- [THE INPUT]

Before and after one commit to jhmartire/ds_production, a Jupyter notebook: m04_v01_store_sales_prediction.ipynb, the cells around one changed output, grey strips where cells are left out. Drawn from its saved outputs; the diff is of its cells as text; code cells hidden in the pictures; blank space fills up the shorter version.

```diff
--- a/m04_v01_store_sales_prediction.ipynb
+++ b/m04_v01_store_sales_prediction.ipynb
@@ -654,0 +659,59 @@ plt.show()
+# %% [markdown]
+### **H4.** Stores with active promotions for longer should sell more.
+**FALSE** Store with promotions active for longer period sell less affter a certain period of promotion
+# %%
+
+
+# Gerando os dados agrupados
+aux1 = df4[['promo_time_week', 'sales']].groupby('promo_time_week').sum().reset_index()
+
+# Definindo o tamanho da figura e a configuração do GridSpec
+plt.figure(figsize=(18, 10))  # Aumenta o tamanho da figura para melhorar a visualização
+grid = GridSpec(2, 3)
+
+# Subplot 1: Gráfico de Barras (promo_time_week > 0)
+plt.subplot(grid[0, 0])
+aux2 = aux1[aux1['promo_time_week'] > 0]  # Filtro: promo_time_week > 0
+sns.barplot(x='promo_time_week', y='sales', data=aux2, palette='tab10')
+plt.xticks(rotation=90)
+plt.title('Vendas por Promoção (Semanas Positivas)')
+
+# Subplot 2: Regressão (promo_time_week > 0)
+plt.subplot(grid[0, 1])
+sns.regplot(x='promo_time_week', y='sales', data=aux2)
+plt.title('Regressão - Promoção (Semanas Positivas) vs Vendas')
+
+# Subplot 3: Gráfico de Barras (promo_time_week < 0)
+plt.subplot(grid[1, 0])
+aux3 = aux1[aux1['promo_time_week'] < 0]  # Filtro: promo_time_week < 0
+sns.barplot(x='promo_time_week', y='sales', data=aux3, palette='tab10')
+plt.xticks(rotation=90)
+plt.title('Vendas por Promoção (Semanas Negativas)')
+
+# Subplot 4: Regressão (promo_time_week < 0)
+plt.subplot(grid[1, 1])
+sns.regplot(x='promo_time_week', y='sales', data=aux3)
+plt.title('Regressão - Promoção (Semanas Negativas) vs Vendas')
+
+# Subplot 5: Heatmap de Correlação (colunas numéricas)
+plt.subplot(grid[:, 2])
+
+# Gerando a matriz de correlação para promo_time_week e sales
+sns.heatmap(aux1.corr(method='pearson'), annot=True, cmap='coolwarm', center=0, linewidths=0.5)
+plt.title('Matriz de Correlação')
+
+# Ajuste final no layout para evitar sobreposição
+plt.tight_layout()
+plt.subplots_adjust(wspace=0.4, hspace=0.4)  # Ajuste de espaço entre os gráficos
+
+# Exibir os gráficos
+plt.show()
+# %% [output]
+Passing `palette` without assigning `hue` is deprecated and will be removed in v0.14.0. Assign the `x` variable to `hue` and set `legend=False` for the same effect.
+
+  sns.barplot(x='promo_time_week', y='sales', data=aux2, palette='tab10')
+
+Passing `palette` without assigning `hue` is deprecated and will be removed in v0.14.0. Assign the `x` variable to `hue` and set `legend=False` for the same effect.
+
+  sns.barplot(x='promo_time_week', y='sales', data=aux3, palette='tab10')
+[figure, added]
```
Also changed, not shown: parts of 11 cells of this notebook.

- [ACTION ITEM]
Please return all lines in the material above that include the word "Vendas".

- [ANSWER SPACE]
+plt.title('Vendas por Promoção (Semanas Positivas)')
+plt.title('Regressão - Promoção (Semanas Positivas) vs Vendas')
+plt.title('Vendas por Promoção (Semanas Negativas)')
+plt.title('Regressão - Promoção (Semanas Negativas) vs Vendas')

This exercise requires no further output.